The growing concern on climate change is well founded on the fact that seasons and temperatures known to specific regions have changed. Since earth is ever evolving, the fear that it is doing so at a much faster pace and to our detriment is enough reason to be thorough with how safe industrial activities are. Ozone is an important chemical for all life on earth. Our collective efforts to preserve it will go a long way into prolonging life on earth and also reduce health care costs that arise from the complications of UV exposures.


NCEH >> UV radiation.www.cdc.gov. Retrieved 06 February 2023.

UV Radiation & Your Skin. www.skincancer.org. Retrieved 06 February 2023.

What is the current state of the ozone layer?www.eea.europa.eu. Retrieved 06 February 2023.

ozone depletion.www.britanica.com. Retrieved 06 February 2023.

Burren, R., Scaletta, C., Frenk, E., Panizzon, RG., Applegate, LA. (1998). “Sunlight and carcinogenesis: expression of p53 and pyrimidine dimers in human skin following UVA I, UVA I + II and solar simulating radiations”. Int J Cancer 76:201–206.

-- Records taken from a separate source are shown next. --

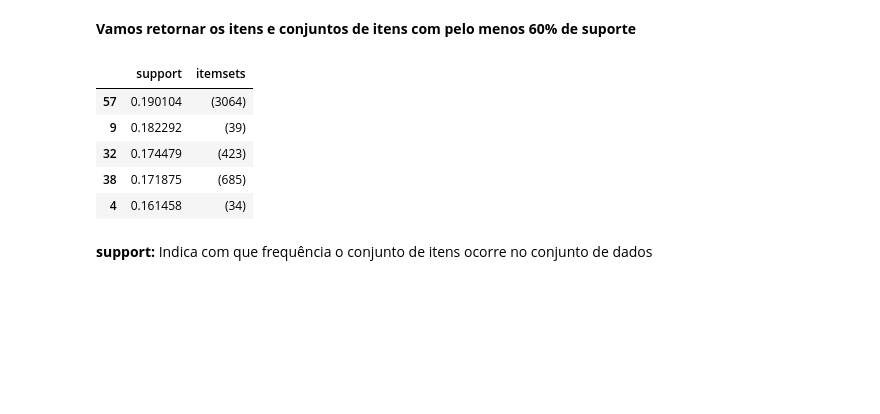
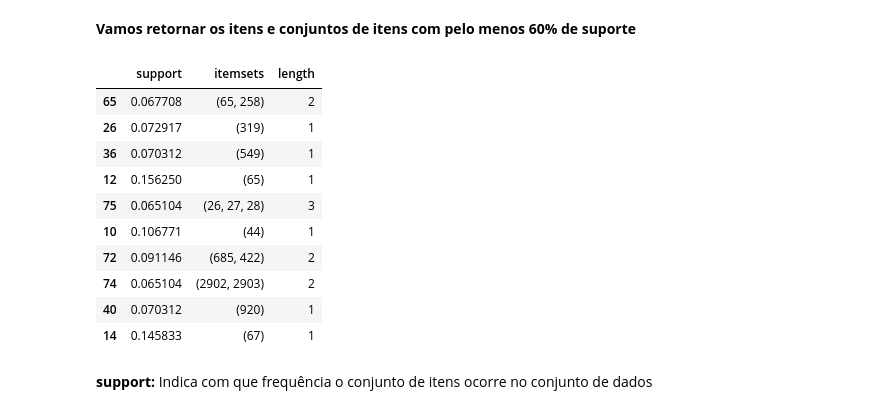
Before and after one commit to Cassiano-Schmeiske/manfing_teste_tecnico, a Jupyter notebook: notebooks/2.0-cs-recommendation-system.ipynb, the cells around one changed output. Cells and saved outputs as stored; diff of their text form; code cells hidden in the pictures; blank space fills up the shorter version.

```diff
--- a/notebooks/2.0-cs-recommendation-system.ipynb
+++ b/notebooks/2.0-cs-recommendation-system.ipynb
@@ -170,14 +171,20 @@ check_produto_id( df_country, 244 )
 **Vamos retornar os itens e conjuntos de itens com pelo menos 60% de suporte**
 # %%
 frequent_itemsets = apriori( purchase_product, min_support=0.06, use_colnames=True )
-frequent_itemsets.sort_values('support', ascending=False ).head()
+frequent_itemsets['length'] = frequent_itemsets['itemsets'].apply(lambda x: len(x))
+frequent_itemsets.sort_values('support', ascending=False ).sample(10)
 # %% [output]
-|  | support | itemsets |
-| 57 | 0.190104 | (3064) |
-| 9 | 0.182292 | (39) |
-| 32 | 0.174479 | (423) |
-| 38 | 0.171875 | (685) |
-| 4 | 0.161458 | (34) |
+|  | support | itemsets | length |
+| 65 | 0.067708 | (65, 258) | 2 |
+| 26 | 0.072917 | (319) | 1 |
+| 36 | 0.070312 | (549) | 1 |
+| 12 | 0.156250 | (65) | 1 |
+| 75 | 0.065104 | (26, 27, 28) | 3 |
+| 10 | 0.106771 | (44) | 1 |
+| 72 | 0.091146 | (685, 422) | 2 |
+| 74 | 0.065104 | (2902, 2903) | 2 |
+| 40 | 0.070312 | (920) | 1 |
+| 14 | 0.145833 | (67) | 1 |
 # %% [markdown]
  **support:** Indica com que frequência o conjunto de itens ocorre no conjunto de dados
 # %%
```
Also changed, not shown: parts of 2 cells of this notebook.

Abigail Akpan on EmailAbigail Akpan on Linkedin
Abigail Akpan
Hi, I write articles for blogs mostly in the health and food niche. I’m basically a researcher which stems from my bachelor’s degree in Biochemistry. My goal is to educate readers about health related topics however trivial they may seem.